A coyote howled in the distance. Shortly after, another answered. Then another. Pretty soon the whole pack of ’em was jabberin’ up a storm. I cocked my head back and let out the best howl I could muster. ’Course Kelly followed with a much better one. She was always like that. Better’n me, I mean. I knew it. Her daddy knew it. Everybody knew it but her.
The 2014 Luminaire Award for Best Prose
We are pleased to announce this story as a finalist for the 2014 Luminaire Award for Best Prose, honoring the independent press’ best short stories and hybrid prose works of the year. The winners are selected by an external panel that judges all pieces blindly and selects the full list of 12 finalists from hundreds of entries. Alternating Current does not determine the final outcome for the judging; the external judges’ decisions are final.
Ronnie K. Stephens writes poems on his refrigerator every morning. He wrangles teenagers for a living and sometimes convinces them to turn their poems into new pennies after school. The word victim is constantly challenged in his writing. The only math he knows is balance. If it’s not equal, it’s not finished.
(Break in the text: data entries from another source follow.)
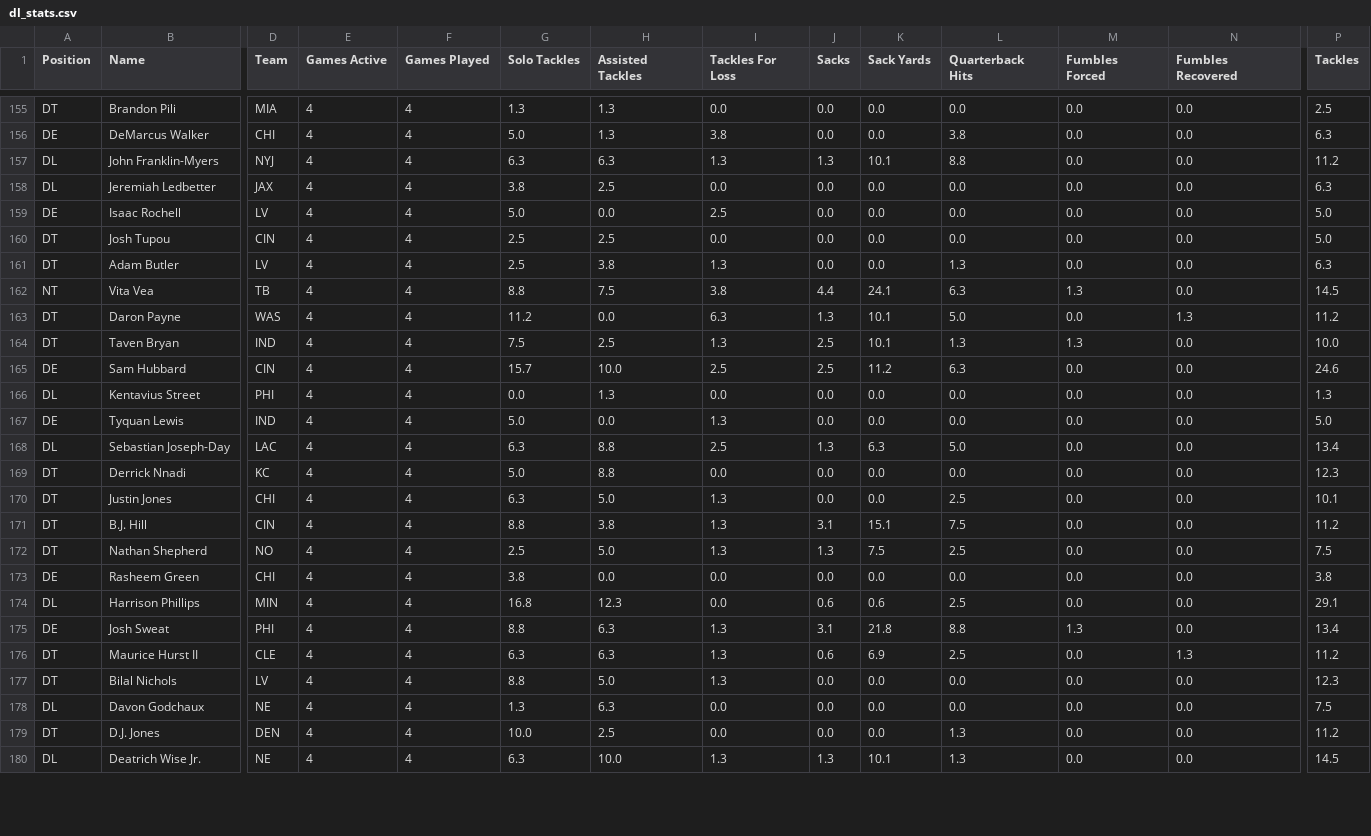
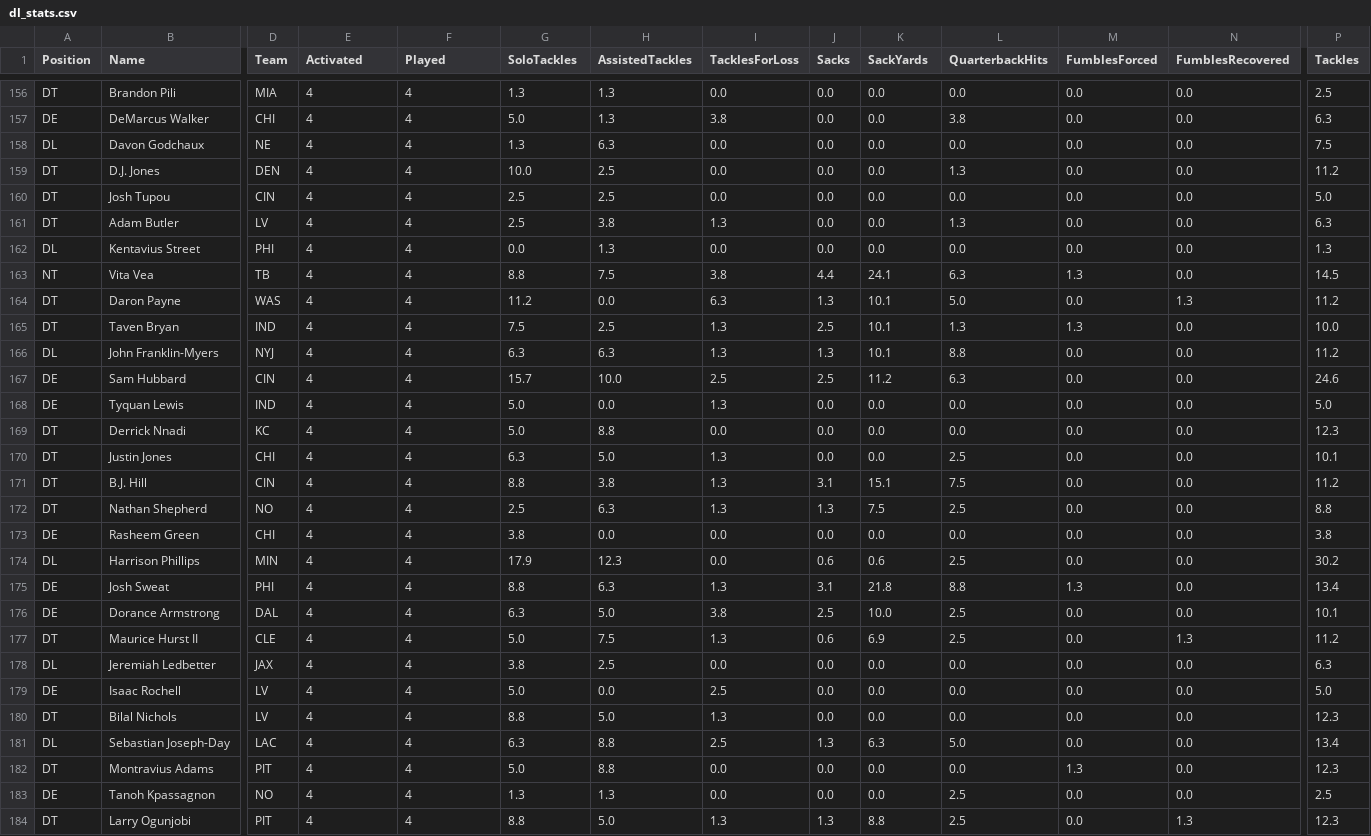
Before and after one commit to Fpolus/group-3-project, a CSV file: resources/dl_stats.csv, drawn as a sheet; only a part is shown, gaps mark what is left out; the shorter side is filled out with more unchanged rows; addresses are those after the commit; the diff covers the shown part only; the diff names each change by its address in the sheet, - before the commit and + after, or states it on an @@ line.

```diff
--- a/resources/dl_stats.csv
+++ b/resources/dl_stats.csv
-E1: Games Active
+E1: Activated
-F1: Games Played
+F1: Played
-G1: Solo Tackles
+G1: SoloTackles
-H1: Assisted Tackles
+H1: AssistedTackles
-I1: Tackles For Loss
+I1: TacklesForLoss
-K1: Sack Yards
+K1: SackYards
-L1: Quarterback Hits
+L1: QuarterbackHits
-M1: Fumbles Forced
+M1: FumblesForced
-N1: Fumbles Recovered
+N1: FumblesRecovered
@@ row 178 moved to row 158: DL @@
@@ row 179 moved to row 159: DT @@
@@ row 166 moved to row 162: DL @@
@@ row 157 moved to row 166: DL @@
-H172 (AssistedTackles): 5.0
+H172 (AssistedTackles): 6.3
-P172 (Tackles): 7.5
+P172 (Tackles): 8.8
-G174 (SoloTackles): 16.8
+G174 (SoloTackles): 17.9
-P174 (Tackles): 29.1
+P174 (Tackles): 30.2
@@ row 189 moved to row 176: DE @@
-G177 (SoloTackles): 6.3
+G177 (SoloTackles): 5.0
-H177 (AssistedTackles): 6.3
+H177 (AssistedTackles): 7.5
@@ row 158 moved to row 178: DL @@
@@ row 159 moved to row 179: DE @@
@@ row 168 moved to row 181: DL @@
@@ row 186 moved to row 182: DT @@
@@ row 185 moved to row 183: DE @@
```
Also changed, not shown: 1 added row, 45 moved rows and 32 edited cells elsewhere in this file, resources/k_stats.csv, resources/qb_stats.csv, 14 other files.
His poems have appeared or are forthcoming in Rattle, Paper Darts, Weave Magazine, DASH, and PANK, among others.
This story was originally published on Go Read Your Lunch on 6/10/13.